Exercise instructions
Copy the lines below that contain "прямо".

[Web interface edit records]
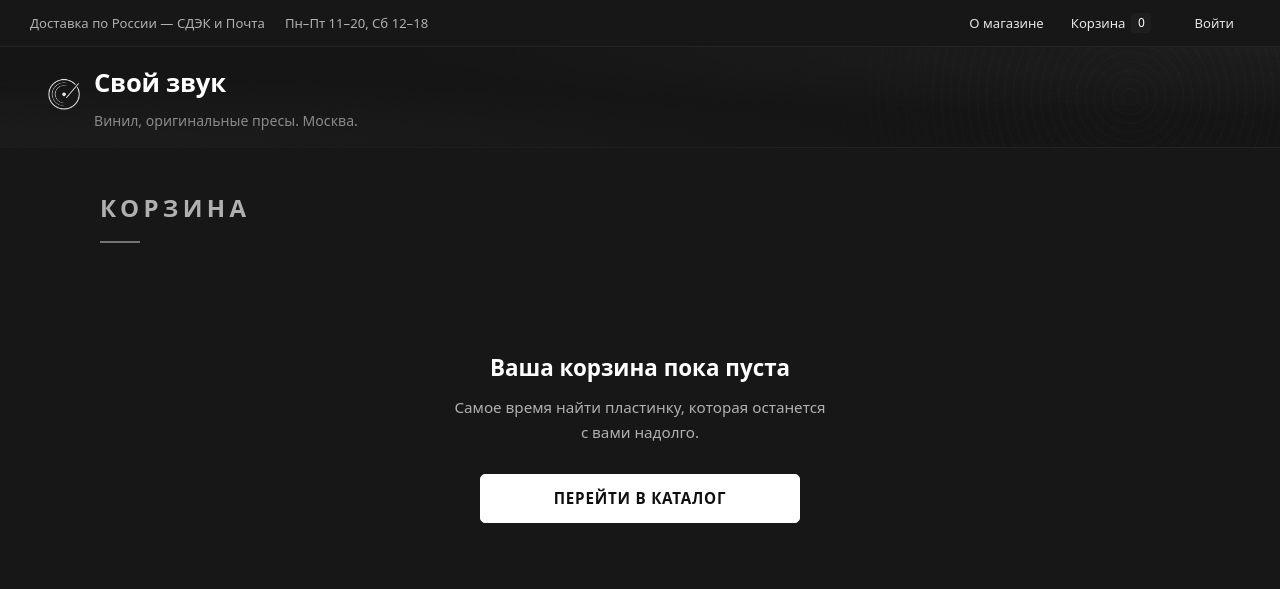
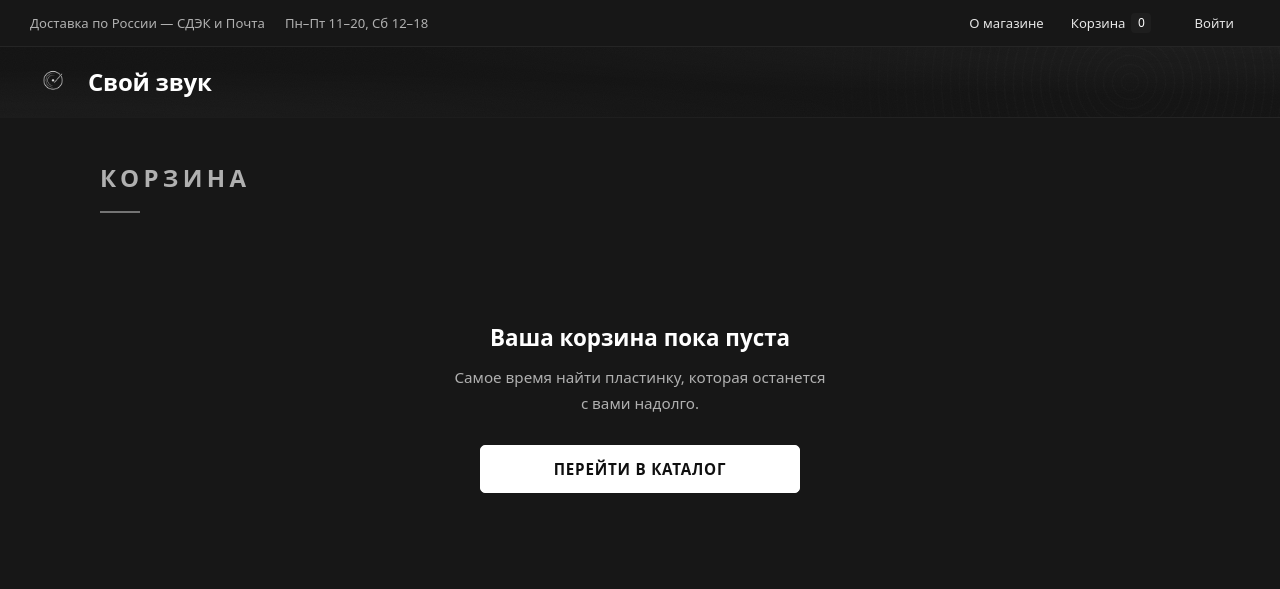
Before and after one commit to pizzakiller1337/svoizvuk, a PHP site: page /cart.php in a window 1280 px wide. Shown: the top 589 px of the page. Run offline with PHP 8.4, Linux system fonts and the light colour scheme; data that the repository does not hold is empty.

Commit message:
Компактная шапка: логотип перед названием, убран подзаголовок
- логотип теперь обычный элемент прямо перед «Свой звук» (не absolute-оверлей)
- удалён подзаголовок «Винил, оригинальные пресы. Москва.»
- уменьшены отступы шапки; bump styles.css?v=3

Co-Authored-By: Claude Opus 4.8 <noreply@anthropic.com>

```diff
--- a/about.php
+++ b/about.php
@@ -31,7 +31,7 @@ if ($r) { $stats['genres'] = (int)mysqli_fetch_assoc($r)['c']; }
     <link rel="apple-touch-icon" sizes="180x180" href="/assets/logo/apple-touch-icon.png">
     <link rel="manifest" href="/site.webmanifest">
     <meta name="theme-color" content="#171717">
-    <link rel="stylesheet" href="styles.css?v=2">
+    <link rel="stylesheet" href="styles.css?v=3">
 </head>
 <body>
 <?php require 'header.php'; ?>
--- a/cart.php
+++ b/cart.php
@@ -58,7 +58,7 @@ if (!empty($_SESSION['cart'])) {
     <link rel="apple-touch-icon" sizes="180x180" href="/assets/logo/apple-touch-icon.png">
     <link rel="manifest" href="/site.webmanifest">
     <meta name="theme-color" content="#171717">
-    <link rel="stylesheet" href="styles.css?v=2">
+    <link rel="stylesheet" href="styles.css?v=3">
 </head>
 <body>
 <?php require 'header.php'; ?>
--- a/checkout.php
+++ b/checkout.php
@@ -116,7 +116,7 @@ $grand_total = $total + $delivery_cost;
     <link rel="apple-touch-icon" sizes="180x180" href="/assets/logo/apple-touch-icon.png">
     <link rel="manifest" href="/site.webmanifest">
     <meta name="theme-color" content="#171717">
-    <link rel="stylesheet" href="styles.css?v=2">
+    <link rel="stylesheet" href="styles.css?v=3">
 </head>
 <body>
 <?php require 'header.php'; ?>
--- a/header.php
+++ b/header.php
@@ -35,12 +35,7 @@ $username = $_SESSION['username'] ?? '';
     <div class="container header-inner">
         <a href="index.php" class="logo-link">
             <img src="assets/logo/logo.png" alt="Свой звук" class="logo-icon">
-            <div class="logo-text">
-                <h1 class="site-title">
-                    Свой звук
-                </h1>
-                <p class="site-subtitle">Винил, оригинальные пресы. Москва.</p>
-            </div>
+            <h1 class="site-title">Свой звук</h1>
         </a>
     </div>
 </header>
--- a/index.php
+++ b/index.php
@@ -97,7 +97,7 @@ $all_products = mysqli_fetch_all($all_products_result, MYSQLI_ASSOC);
     <link rel="manifest" href="/site.webmanifest">
     <meta name="theme-color" content="#171717">
     <title>Свой звук</title>
-    <link rel="stylesheet" href="styles.css?v=2">
+    <link rel="stylesheet" href="styles.css?v=3">
 </head>
 <body>
 
--- a/login.php
+++ b/login.php
@@ -71,7 +71,7 @@ if ($_SERVER['REQUEST_METHOD'] === 'POST') {
     <link rel="apple-touch-icon" sizes="180x180" href="/assets/logo/apple-touch-icon.png">
     <link rel="manifest" href="/site.webmanifest">
     <meta name="theme-color" content="#171717">
-    <link rel="stylesheet" href="styles.css?v=2">
+    <link rel="stylesheet" href="styles.css?v=3">
 </head>
 <body>
 <?php require 'header.php'; ?>
--- a/order_success.php
+++ b/order_success.php
@@ -23,7 +23,7 @@ $order = $_SESSION['last_order'];
     <link rel="apple-touch-icon" sizes="180x180" href="/assets/logo/apple-touch-icon.png">
     <link rel="manifest" href="/site.webmanifest">
     <meta name="theme-color" content="#171717">
-    <link rel="stylesheet" href="styles.css?v=2">
+    <link rel="stylesheet" href="styles.css?v=3">
 </head>
 <body>
 <?php require 'header.php'; ?>
--- a/payment.php
+++ b/payment.php
@@ -168,7 +168,7 @@ if ($_SERVER['REQUEST_METHOD'] === 'POST') {
     <link rel="apple-touch-icon" sizes="180x180" href="/assets/logo/apple-touch-icon.png">
     <link rel="manifest" href="/site.webmanifest">
     <meta name="theme-color" content="#171717">
-    <link rel="stylesheet" href="styles.css?v=2">
+    <link rel="stylesheet" href="styles.css?v=3">
 </head>
 <body>
 <?php require 'header.php'; ?>
--- a/product.php
+++ b/product.php
@@ -39,7 +39,7 @@ $tracks = mysqli_fetch_all(mysqli_stmt_get_result($stmt_tracks), MYSQLI_ASSOC);
     <link rel="apple-touch-icon" sizes="180x180" href="/assets/logo/apple-touch-icon.png">
     <link rel="manifest" href="/site.webmanifest">
     <meta name="theme-color" content="#171717">
-    <link rel="stylesheet" href="styles.css?v=2">
+    <link rel="stylesheet" href="styles.css?v=3">
 </head>
 <body>
 <?php require 'header.php'; ?>
--- a/register.php
+++ b/register.php
@@ -58,7 +58,7 @@ if ($_SERVER['REQUEST_METHOD'] === 'POST') {
     <link rel="apple-touch-icon" sizes="180x180" href="/assets/logo/apple-touch-icon.png">
     <link rel="manifest" href="/site.webmanifest">
     <meta name="theme-color" content="#171717">
-    <link rel="stylesheet" href="styles.css?v=2">
+    <link rel="stylesheet" href="styles.css?v=3">
 </head>
 <body>
 <?php require 'header.php'; ?>
--- a/styles.css
+++ b/styles.css
@@ -4283,3 +4283,38 @@ body > .container,
     filter: none !important;
   }
 }
+
+
+/* ============================================================
+   КОМПАКТНАЯ ШАПКА
+   Логотип — обычный элемент прямо перед названием (не absolute),
+   подзаголовок убран, отступы уменьшены.
+   ============================================================ */
+.main-header {
+  padding: 12px 0;
+}
+
+.logo-link {
+  gap: 12px;
+}
+
+.logo-icon {
+  position: static;
+  transform: none;
+  left: auto;
+  top: auto;
+  width: 46px;
+  height: 46px;
+  opacity: 1;
+}
+
+.site-title {
+  font-size: 1.5rem;
+  line-height: 1;
+}
+
+@media (max-width: 600px) {
+  .main-header { padding: 9px 0; }
+  .logo-icon { width: 40px; height: 40px; }
+  .site-title { font-size: 1.3rem; }
+}
```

Answer for the task
- логотип теперь обычный элемент прямо перед «Свой звук» (не absolute-оверлей)
+   Логотип — обычный элемент прямо перед названием (не absolute),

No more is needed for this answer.